(Extracted data entries)
%%
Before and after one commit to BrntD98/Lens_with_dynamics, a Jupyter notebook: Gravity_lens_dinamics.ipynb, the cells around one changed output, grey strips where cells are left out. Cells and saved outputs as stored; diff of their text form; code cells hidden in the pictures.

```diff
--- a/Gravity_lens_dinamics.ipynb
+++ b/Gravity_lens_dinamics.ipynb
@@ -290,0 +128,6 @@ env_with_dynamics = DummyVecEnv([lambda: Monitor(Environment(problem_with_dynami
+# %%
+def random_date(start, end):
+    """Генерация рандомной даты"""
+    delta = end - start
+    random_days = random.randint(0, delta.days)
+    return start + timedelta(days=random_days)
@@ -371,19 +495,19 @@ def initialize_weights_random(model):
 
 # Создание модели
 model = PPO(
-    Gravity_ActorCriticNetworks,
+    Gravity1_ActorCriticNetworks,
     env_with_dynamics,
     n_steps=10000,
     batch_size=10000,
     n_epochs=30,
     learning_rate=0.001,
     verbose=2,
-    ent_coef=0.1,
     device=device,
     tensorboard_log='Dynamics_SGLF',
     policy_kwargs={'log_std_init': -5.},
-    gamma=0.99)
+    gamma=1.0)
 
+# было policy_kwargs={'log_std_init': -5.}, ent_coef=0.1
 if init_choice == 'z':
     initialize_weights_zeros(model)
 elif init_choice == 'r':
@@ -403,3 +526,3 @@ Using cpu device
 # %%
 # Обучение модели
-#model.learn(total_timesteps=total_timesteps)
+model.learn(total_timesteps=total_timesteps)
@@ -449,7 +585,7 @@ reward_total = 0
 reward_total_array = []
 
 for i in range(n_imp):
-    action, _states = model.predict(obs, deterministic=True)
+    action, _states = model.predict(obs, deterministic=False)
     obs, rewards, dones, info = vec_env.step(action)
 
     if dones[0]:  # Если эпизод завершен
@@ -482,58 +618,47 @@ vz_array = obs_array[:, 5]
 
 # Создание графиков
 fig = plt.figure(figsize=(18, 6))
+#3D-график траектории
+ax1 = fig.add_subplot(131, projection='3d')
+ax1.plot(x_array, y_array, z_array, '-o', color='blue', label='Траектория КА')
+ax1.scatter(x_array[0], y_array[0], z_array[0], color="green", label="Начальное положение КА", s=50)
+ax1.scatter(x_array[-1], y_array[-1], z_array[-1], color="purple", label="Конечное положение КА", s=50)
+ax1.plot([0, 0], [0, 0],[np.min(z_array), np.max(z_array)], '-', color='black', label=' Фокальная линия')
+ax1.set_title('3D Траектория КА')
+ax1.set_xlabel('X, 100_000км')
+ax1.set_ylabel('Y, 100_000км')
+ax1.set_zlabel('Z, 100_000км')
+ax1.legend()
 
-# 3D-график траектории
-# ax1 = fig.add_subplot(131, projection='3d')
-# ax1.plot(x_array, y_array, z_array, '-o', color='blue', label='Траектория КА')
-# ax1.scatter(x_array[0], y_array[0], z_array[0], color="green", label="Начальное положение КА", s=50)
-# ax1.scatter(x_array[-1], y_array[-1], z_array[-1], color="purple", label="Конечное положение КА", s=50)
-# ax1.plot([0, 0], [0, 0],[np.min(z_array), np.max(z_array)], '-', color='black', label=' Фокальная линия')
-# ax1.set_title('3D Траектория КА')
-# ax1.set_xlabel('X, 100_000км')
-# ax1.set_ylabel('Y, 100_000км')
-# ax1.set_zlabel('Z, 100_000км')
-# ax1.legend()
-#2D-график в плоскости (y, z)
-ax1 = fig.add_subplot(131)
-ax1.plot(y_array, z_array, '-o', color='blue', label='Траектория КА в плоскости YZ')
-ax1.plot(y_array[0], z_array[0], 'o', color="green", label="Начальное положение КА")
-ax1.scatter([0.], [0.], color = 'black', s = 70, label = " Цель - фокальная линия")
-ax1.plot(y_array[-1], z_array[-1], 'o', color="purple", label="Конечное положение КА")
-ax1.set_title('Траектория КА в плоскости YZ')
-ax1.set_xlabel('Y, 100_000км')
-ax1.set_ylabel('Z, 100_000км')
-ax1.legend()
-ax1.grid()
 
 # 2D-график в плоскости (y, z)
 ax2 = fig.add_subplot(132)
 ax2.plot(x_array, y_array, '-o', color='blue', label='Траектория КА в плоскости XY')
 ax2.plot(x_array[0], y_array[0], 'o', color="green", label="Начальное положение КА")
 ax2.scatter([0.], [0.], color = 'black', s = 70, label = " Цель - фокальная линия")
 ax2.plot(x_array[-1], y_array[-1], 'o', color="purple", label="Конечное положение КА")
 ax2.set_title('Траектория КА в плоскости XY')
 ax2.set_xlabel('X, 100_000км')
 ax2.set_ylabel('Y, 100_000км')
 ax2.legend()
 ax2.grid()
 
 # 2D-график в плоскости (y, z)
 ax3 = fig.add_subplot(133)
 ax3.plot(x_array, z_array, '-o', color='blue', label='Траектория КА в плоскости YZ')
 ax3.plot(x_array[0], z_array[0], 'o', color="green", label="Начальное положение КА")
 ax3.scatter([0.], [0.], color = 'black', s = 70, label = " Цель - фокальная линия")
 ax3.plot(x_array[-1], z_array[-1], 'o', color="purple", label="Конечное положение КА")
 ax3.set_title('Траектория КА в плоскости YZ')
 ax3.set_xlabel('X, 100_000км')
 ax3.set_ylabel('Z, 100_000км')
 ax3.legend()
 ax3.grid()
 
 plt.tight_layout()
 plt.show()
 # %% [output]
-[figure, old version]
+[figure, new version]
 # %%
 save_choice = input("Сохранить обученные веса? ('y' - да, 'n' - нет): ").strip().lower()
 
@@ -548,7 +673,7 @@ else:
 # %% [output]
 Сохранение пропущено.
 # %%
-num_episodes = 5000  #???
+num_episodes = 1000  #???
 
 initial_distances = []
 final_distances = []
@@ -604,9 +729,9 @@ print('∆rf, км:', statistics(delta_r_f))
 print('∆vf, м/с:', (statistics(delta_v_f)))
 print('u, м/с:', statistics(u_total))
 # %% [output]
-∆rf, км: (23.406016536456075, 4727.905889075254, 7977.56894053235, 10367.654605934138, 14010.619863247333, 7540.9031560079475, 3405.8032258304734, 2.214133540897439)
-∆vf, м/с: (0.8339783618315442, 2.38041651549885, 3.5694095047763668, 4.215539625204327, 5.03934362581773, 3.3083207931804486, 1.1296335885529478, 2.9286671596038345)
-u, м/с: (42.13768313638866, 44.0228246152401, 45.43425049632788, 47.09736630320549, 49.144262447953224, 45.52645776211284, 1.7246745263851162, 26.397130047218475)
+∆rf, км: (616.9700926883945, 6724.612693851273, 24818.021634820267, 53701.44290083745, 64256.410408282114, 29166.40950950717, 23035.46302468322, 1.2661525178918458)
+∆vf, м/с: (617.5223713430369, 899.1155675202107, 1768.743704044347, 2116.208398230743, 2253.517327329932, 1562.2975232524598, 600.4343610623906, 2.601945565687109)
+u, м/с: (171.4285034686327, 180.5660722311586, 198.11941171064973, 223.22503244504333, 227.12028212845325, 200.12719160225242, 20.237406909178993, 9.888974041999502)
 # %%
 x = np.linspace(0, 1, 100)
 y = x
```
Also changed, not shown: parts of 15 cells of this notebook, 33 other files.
%%
Directions for this task — Each line of the entries above that has the word "плоскости" is to be copied.

Exercise solution —
-#2D-график в плоскости (y, z)
-ax1.plot(y_array, z_array, '-o', color='blue', label='Траектория КА в плоскости YZ')
-ax1.set_title('Траектория КА в плоскости YZ')
 # 2D-график в плоскости (y, z)
 ax2.plot(x_array, y_array, '-o', color='blue', label='Траектория КА в плоскости XY')
 ax2.set_title('Траектория КА в плоскости XY')
 # 2D-график в плоскости (y, z)
 ax3.plot(x_array, z_array, '-o', color='blue', label='Траектория КА в плоскости YZ')
 ax3.set_title('Траектория КА в плоскости YZ')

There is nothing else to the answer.